## EXERCISE DIRECTIONS
Repeat the entries below exactly as they appear, with no pictures.
────────────────────────────────────────
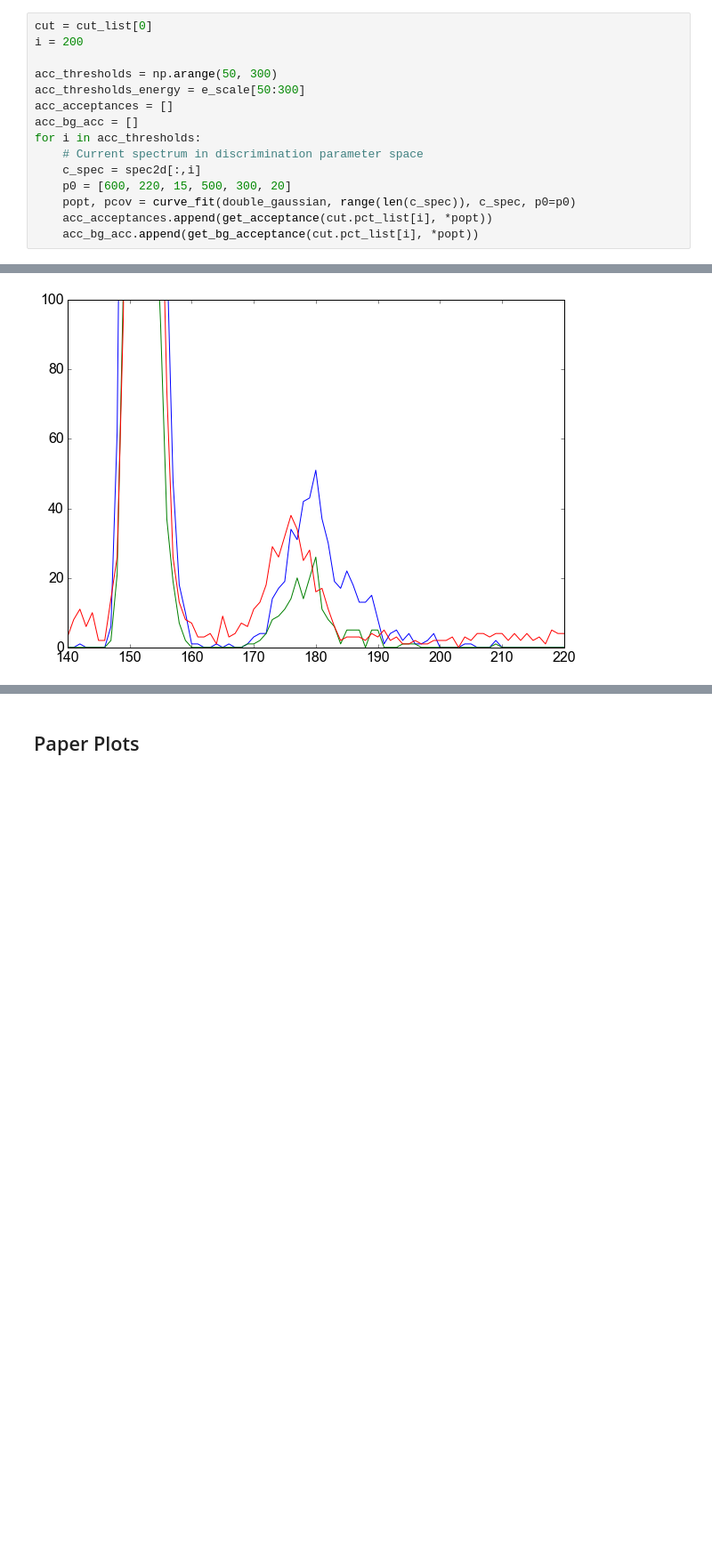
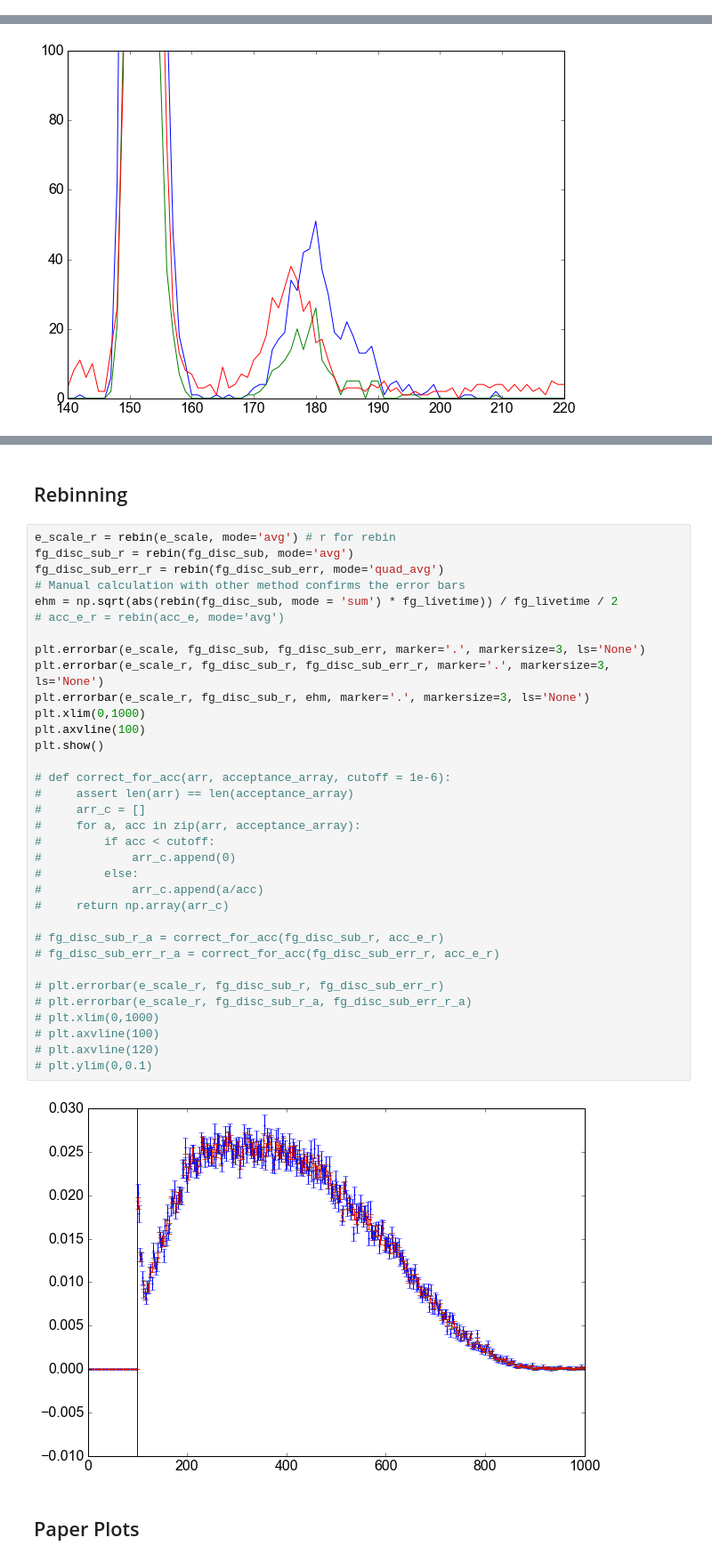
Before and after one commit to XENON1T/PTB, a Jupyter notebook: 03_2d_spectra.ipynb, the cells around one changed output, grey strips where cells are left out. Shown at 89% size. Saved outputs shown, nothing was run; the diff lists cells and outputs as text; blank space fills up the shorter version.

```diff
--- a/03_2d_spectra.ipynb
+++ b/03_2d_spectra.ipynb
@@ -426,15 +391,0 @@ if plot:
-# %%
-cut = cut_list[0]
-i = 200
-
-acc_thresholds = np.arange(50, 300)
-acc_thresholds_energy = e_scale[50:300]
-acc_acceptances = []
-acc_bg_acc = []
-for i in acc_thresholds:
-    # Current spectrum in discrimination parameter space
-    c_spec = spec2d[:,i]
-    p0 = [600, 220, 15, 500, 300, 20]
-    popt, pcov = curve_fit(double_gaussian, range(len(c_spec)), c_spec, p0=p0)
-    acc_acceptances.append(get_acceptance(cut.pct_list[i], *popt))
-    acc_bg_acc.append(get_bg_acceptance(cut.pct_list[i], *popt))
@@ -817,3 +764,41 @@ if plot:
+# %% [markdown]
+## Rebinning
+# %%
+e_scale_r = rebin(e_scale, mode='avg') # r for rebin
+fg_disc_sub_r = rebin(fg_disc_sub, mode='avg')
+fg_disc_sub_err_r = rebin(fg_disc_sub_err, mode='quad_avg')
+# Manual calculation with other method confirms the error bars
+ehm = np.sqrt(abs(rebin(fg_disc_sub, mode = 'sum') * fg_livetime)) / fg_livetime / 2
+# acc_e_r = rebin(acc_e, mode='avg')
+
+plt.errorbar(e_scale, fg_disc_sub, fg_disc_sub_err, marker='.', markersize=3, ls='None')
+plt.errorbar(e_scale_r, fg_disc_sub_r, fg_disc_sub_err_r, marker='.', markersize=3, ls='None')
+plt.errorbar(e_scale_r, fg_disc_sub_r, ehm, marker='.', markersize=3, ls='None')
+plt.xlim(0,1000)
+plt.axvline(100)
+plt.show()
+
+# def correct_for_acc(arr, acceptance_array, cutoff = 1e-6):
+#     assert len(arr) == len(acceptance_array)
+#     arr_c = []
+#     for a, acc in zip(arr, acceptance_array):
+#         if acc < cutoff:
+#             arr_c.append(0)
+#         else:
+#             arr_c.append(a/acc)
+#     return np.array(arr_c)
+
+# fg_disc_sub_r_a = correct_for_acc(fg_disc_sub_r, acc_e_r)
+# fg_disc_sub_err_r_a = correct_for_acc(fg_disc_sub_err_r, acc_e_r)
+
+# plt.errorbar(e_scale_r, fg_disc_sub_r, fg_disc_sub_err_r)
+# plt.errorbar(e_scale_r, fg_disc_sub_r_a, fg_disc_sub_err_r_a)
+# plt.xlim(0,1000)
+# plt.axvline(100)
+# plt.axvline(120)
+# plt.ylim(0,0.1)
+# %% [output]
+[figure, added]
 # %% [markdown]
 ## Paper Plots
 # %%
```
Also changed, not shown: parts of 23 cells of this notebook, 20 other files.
────────────────────────────────────────
## PROBLEM SOLUTION
Before and after one commit to XENON1T/PTB, a Jupyter notebook: 03_2d_spectra.ipynb, the cells around one changed output, grey strips where cells are left out. Shown at 89% size. Saved outputs shown, nothing was run; the diff lists cells and outputs as text; blank space fills up the shorter version.

```diff
--- a/03_2d_spectra.ipynb
+++ b/03_2d_spectra.ipynb
@@ -426,15 +391,0 @@ if plot:
-# %%
-cut = cut_list[0]
-i = 200
-
-acc_thresholds = np.arange(50, 300)
-acc_thresholds_energy = e_scale[50:300]
-acc_acceptances = []
-acc_bg_acc = []
-for i in acc_thresholds:
-    # Current spectrum in discrimination parameter space
-    c_spec = spec2d[:,i]
-    p0 = [600, 220, 15, 500, 300, 20]
-    popt, pcov = curve_fit(double_gaussian, range(len(c_spec)), c_spec, p0=p0)
-    acc_acceptances.append(get_acceptance(cut.pct_list[i], *popt))
-    acc_bg_acc.append(get_bg_acceptance(cut.pct_list[i], *popt))
@@ -817,3 +764,41 @@ if plot:
+# %% [markdown]
+## Rebinning
+# %%
+e_scale_r = rebin(e_scale, mode='avg') # r for rebin
+fg_disc_sub_r = rebin(fg_disc_sub, mode='avg')
+fg_disc_sub_err_r = rebin(fg_disc_sub_err, mode='quad_avg')
+# Manual calculation with other method confirms the error bars
+ehm = np.sqrt(abs(rebin(fg_disc_sub, mode = 'sum') * fg_livetime)) / fg_livetime / 2
+# acc_e_r = rebin(acc_e, mode='avg')
+
+plt.errorbar(e_scale, fg_disc_sub, fg_disc_sub_err, marker='.', markersize=3, ls='None')
+plt.errorbar(e_scale_r, fg_disc_sub_r, fg_disc_sub_err_r, marker='.', markersize=3, ls='None')
+plt.errorbar(e_scale_r, fg_disc_sub_r, ehm, marker='.', markersize=3, ls='None')
+plt.xlim(0,1000)
+plt.axvline(100)
+plt.show()
+
+# def correct_for_acc(arr, acceptance_array, cutoff = 1e-6):
+#     assert len(arr) == len(acceptance_array)
+#     arr_c = []
+#     for a, acc in zip(arr, acceptance_array):
+#         if acc < cutoff:
+#             arr_c.append(0)
+#         else:
+#             arr_c.append(a/acc)
+#     return np.array(arr_c)
+
+# fg_disc_sub_r_a = correct_for_acc(fg_disc_sub_r, acc_e_r)
+# fg_disc_sub_err_r_a = correct_for_acc(fg_disc_sub_err_r, acc_e_r)
+
+# plt.errorbar(e_scale_r, fg_disc_sub_r, fg_disc_sub_err_r)
+# plt.errorbar(e_scale_r, fg_disc_sub_r_a, fg_disc_sub_err_r_a)
+# plt.xlim(0,1000)
+# plt.axvline(100)
+# plt.axvline(120)
+# plt.ylim(0,0.1)
+# %% [output]
+[figure, added]
 # %% [markdown]
 ## Paper Plots
 # %%
```
Also changed, not shown: parts of 23 cells of this notebook, 20 other files.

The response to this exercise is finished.